_MATERIAL FOR THIS TASK_
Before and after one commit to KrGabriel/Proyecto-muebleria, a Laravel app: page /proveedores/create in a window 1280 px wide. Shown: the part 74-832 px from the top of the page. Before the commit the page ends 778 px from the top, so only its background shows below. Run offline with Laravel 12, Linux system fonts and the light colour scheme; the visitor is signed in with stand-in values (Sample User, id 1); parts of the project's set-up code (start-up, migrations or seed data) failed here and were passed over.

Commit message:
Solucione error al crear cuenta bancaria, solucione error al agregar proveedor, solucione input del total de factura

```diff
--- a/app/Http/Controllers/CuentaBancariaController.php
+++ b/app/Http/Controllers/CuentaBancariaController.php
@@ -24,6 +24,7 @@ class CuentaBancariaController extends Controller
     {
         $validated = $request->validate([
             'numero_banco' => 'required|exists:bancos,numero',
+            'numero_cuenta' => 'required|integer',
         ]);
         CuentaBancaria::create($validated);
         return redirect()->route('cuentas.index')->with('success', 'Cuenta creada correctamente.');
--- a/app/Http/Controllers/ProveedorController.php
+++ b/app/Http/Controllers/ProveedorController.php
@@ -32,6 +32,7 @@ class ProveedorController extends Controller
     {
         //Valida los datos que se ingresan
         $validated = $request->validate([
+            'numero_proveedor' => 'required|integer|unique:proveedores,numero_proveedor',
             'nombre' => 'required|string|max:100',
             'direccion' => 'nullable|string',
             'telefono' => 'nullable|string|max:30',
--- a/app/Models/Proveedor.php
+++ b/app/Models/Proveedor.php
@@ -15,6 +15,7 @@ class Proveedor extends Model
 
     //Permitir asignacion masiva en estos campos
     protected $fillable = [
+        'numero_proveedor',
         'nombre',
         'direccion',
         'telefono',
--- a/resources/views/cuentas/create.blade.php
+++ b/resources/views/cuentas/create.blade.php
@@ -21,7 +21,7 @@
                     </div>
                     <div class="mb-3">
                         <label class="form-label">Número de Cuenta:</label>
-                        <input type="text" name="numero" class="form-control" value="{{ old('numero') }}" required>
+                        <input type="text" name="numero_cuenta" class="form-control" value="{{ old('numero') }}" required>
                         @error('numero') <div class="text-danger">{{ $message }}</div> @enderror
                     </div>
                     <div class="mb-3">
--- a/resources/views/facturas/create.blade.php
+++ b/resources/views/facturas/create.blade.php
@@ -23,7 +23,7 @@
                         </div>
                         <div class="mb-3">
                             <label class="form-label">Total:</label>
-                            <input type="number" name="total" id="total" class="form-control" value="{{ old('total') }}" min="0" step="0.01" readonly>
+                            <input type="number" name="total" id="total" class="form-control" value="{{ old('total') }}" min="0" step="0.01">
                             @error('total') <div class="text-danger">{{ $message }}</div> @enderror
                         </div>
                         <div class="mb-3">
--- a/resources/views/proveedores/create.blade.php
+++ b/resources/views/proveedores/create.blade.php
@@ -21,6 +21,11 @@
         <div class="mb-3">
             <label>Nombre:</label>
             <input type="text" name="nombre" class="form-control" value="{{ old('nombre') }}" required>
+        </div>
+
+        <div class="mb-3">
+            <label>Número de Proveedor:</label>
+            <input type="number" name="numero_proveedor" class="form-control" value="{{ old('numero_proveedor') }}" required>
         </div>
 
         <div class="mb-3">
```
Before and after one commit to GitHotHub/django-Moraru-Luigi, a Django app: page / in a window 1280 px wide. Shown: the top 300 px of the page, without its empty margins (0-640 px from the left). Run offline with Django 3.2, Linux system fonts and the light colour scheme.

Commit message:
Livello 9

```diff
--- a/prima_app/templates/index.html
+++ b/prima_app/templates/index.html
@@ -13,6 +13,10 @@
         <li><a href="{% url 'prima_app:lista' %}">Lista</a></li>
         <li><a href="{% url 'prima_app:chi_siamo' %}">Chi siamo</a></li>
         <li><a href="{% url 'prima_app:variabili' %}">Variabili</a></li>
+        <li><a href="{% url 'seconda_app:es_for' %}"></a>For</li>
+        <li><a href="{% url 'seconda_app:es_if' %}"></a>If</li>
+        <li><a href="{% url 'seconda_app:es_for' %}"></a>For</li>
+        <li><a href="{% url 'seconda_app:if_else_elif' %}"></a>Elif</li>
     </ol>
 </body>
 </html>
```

_EXERCISE GOAL_
Across the records above, show each line containing the word "href".

_SOLUTION_
         <li><a href="{% url 'prima_app:lista' %}">Lista</a></li>
         <li><a href="{% url 'prima_app:chi_siamo' %}">Chi siamo</a></li>
         <li><a href="{% url 'prima_app:variabili' %}">Variabili</a></li>
+        <li><a href="{% url 'seconda_app:es_for' %}"></a>For</li>
+        <li><a href="{% url 'seconda_app:es_if' %}"></a>If</li>
+        <li><a href="{% url 'seconda_app:es_for' %}"></a>For</li>
+        <li><a href="{% url 'seconda_app:if_else_elif' %}"></a>Elif</li>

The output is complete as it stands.